Nevertheless, climate-related protests do occasionally become violent. In February 2020, a climate change protest outside the Paris headquarters of investment firm BlackRock was joined by anti-capitalist and anti-government activists. Protesters waving anarchist flags, as well as ones denoting ecological groups such as XR forced entry into the BlackRock office, damaged property, and spray painted the walls and carpets with environmental and anarchist slogans.
Primary targets for this type of activity are likely to be companies in the oil and gas and other extractive industries, energy heavy industry and technology and financial organizations that invest in or work with these sectors.
There will also be an even greater scrutiny of company policies towards climate change not just from activist groups but from clients, customers, and employees. This will carry reputational risks for organizations not meeting their commitments or those identified as not having any climate commitments. Companies perceived to be “failing” on climate change or that work with oil and gas companies could also face internal pressures. In the technology sector in particular, there has been an increase in activism by employees morally or ethically opposed to certain projects or their company policies.
Finally, there is also likely to be an increased risk of eco-terrorism in the coming months. Extreme-left or anarchist militants are likely to use the IPCC’s report findings as justification for carrying out attacks against the property and infrastructure of organizations perceived to be harming the environment.
The far-right also use climate change to support their anti-immigration views, blaming it as a driver of migration. Brenton Tarrant the Christchurch mosque attacker and Patrick Wood Crusius who carried out the mass shooting at a Walmart store in El Paso, Texas both referred to themselves as eco-fascists in their manifestos. The extreme-right will likely use the IPCC report to support their narrative for recruitment and radicalization purposes. Although extreme-right attacks would likely to continue to focus on minority communities, climate concerns may appear in the manifestos of such attacks.
Activism and extremism continue to be significant security challenges. It is important for organizations to understand their exposure in the context of complex global issues by carrying out regular monitoring and assessment of the issues likely to drive protests and violence.
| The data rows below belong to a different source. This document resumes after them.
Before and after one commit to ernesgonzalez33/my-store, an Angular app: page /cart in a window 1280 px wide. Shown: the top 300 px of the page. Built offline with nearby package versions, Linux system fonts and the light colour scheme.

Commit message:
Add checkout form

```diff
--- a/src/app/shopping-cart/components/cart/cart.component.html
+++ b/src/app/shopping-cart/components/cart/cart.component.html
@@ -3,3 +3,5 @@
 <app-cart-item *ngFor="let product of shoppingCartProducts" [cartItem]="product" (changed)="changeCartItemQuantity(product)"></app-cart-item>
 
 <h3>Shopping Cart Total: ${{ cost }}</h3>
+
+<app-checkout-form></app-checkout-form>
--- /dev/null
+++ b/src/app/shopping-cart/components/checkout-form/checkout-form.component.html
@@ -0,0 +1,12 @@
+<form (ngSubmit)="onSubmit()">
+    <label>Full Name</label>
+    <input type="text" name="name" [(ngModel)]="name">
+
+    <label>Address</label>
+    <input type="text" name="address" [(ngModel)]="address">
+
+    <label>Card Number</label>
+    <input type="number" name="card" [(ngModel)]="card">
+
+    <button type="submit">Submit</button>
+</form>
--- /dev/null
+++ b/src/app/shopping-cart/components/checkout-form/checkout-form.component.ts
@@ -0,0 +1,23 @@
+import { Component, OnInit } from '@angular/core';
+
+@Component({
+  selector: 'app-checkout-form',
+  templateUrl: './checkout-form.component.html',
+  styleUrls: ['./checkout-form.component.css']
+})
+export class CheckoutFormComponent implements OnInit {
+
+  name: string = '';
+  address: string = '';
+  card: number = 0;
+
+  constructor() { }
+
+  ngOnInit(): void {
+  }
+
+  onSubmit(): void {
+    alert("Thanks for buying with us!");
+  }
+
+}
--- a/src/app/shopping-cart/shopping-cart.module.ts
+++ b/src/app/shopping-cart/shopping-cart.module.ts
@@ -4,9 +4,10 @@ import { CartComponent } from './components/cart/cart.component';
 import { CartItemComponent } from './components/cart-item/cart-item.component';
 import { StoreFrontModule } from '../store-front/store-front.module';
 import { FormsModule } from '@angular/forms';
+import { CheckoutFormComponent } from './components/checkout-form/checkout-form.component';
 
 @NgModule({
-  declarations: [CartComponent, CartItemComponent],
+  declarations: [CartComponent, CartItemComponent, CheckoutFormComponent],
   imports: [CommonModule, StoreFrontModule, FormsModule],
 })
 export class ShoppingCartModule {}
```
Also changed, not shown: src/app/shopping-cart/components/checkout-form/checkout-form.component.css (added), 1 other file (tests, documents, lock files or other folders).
AT-RISK International is prepared to help by identifying how complex global security issues can impact your organization.
For more information and/or to discuss your unique security and risk mitigation needs, please contact a member of the AT-RISK International team.